[[ Supplied material open ]]

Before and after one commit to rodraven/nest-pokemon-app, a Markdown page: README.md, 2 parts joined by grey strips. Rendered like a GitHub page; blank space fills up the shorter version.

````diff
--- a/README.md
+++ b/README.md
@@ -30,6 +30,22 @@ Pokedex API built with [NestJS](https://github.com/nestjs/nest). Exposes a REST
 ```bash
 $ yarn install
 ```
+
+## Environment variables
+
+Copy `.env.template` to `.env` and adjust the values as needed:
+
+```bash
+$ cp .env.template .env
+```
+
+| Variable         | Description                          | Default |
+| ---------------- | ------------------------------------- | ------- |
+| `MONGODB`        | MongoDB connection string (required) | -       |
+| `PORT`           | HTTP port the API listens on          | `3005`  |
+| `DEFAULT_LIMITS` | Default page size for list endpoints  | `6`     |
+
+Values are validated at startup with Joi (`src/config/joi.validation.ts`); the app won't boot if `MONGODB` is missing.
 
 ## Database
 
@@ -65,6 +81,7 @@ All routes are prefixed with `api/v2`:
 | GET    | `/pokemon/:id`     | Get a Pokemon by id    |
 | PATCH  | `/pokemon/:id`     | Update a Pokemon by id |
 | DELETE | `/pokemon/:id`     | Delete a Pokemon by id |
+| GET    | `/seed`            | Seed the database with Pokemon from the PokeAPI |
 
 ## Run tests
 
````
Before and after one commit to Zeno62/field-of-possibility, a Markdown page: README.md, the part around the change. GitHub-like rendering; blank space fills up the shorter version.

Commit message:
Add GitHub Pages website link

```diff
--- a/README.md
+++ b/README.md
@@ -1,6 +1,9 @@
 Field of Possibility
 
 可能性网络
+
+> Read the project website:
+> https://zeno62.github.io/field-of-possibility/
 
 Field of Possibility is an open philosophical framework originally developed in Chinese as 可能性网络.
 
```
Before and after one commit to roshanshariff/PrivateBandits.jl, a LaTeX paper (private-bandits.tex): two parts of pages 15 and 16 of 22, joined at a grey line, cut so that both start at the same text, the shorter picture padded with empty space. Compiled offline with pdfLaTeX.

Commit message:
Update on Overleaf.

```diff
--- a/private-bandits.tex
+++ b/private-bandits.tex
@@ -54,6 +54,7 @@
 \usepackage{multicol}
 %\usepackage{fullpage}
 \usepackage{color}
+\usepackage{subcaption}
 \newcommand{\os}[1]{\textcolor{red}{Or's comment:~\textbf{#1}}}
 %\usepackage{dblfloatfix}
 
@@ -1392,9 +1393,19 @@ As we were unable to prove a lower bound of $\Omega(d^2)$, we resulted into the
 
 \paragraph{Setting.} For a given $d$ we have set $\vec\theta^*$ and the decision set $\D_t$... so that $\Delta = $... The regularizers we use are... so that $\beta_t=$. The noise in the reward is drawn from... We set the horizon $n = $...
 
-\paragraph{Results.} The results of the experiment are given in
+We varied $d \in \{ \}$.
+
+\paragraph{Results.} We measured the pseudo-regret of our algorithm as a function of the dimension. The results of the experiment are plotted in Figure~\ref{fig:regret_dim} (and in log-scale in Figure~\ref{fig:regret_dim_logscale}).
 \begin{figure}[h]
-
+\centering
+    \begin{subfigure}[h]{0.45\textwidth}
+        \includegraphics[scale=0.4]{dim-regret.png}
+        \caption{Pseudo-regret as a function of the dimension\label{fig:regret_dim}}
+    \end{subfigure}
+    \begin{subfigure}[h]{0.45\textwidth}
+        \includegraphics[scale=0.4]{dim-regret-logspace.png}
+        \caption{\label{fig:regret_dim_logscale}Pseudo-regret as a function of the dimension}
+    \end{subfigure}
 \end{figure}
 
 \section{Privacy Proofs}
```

[[ Supplied material closed ]]

## Exercise
Line by line, copy the data above exactly as it reads.

## Your solution
Before and after one commit to rodraven/nest-pokemon-app, a Markdown page: README.md, 2 parts joined by grey strips. Rendered like a GitHub page; blank space fills up the shorter version.

````diff
--- a/README.md
+++ b/README.md
@@ -30,6 +30,22 @@ Pokedex API built with [NestJS](https://github.com/nestjs/nest). Exposes a REST
 ```bash
 $ yarn install
 ```
+
+## Environment variables
+
+Copy `.env.template` to `.env` and adjust the values as needed:
+
+```bash
+$ cp .env.template .env
+```
+
+| Variable         | Description                          | Default |
+| ---------------- | ------------------------------------- | ------- |
+| `MONGODB`        | MongoDB connection string (required) | -       |
+| `PORT`           | HTTP port the API listens on          | `3005`  |
+| `DEFAULT_LIMITS` | Default page size for list endpoints  | `6`     |
+
+Values are validated at startup with Joi (`src/config/joi.validation.ts`); the app won't boot if `MONGODB` is missing.
 
 ## Database
 
@@ -65,6 +81,7 @@ All routes are prefixed with `api/v2`:
 | GET    | `/pokemon/:id`     | Get a Pokemon by id    |
 | PATCH  | `/pokemon/:id`     | Update a Pokemon by id |
 | DELETE | `/pokemon/:id`     | Delete a Pokemon by id |
+| GET    | `/seed`            | Seed the database with Pokemon from the PokeAPI |
 
 ## Run tests
 
````
Before and after one commit to Zeno62/field-of-possibility, a Markdown page: README.md, the part around the change. GitHub-like rendering; blank space fills up the shorter version.

Commit message:
Add GitHub Pages website link

```diff
--- a/README.md
+++ b/README.md
@@ -1,6 +1,9 @@
 Field of Possibility
 
 可能性网络
+
+> Read the project website:
+> https://zeno62.github.io/field-of-possibility/
 
 Field of Possibility is an open philosophical framework originally developed in Chinese as 可能性网络.
 
```
Before and after one commit to roshanshariff/PrivateBandits.jl, a LaTeX paper (private-bandits.tex): two parts of pages 15 and 16 of 22, joined at a grey line, cut so that both start at the same text, the shorter picture padded with empty space. Compiled offline with pdfLaTeX.

Commit message:
Update on Overleaf.

```diff
--- a/private-bandits.tex
+++ b/private-bandits.tex
@@ -54,6 +54,7 @@
 \usepackage{multicol}
 %\usepackage{fullpage}
 \usepackage{color}
+\usepackage{subcaption}
 \newcommand{\os}[1]{\textcolor{red}{Or's comment:~\textbf{#1}}}
 %\usepackage{dblfloatfix}
 
@@ -1392,9 +1393,19 @@ As we were unable to prove a lower bound of $\Omega(d^2)$, we resulted into the
 
 \paragraph{Setting.} For a given $d$ we have set $\vec\theta^*$ and the decision set $\D_t$... so that $\Delta = $... The regularizers we use are... so that $\beta_t=$. The noise in the reward is drawn from... We set the horizon $n = $...
 
-\paragraph{Results.} The results of the experiment are given in
+We varied $d \in \{ \}$.
+
+\paragraph{Results.} We measured the pseudo-regret of our algorithm as a function of the dimension. The results of the experiment are plotted in Figure~\ref{fig:regret_dim} (and in log-scale in Figure~\ref{fig:regret_dim_logscale}).
 \begin{figure}[h]
-
+\centering
+    \begin{subfigure}[h]{0.45\textwidth}
+        \includegraphics[scale=0.4]{dim-regret.png}
+        \caption{Pseudo-regret as a function of the dimension\label{fig:regret_dim}}
+    \end{subfigure}
+    \begin{subfigure}[h]{0.45\textwidth}
+        \includegraphics[scale=0.4]{dim-regret-logspace.png}
+        \caption{\label{fig:regret_dim_logscale}Pseudo-regret as a function of the dimension}
+    \end{subfigure}
 \end{figure}
 
 \section{Privacy Proofs}
```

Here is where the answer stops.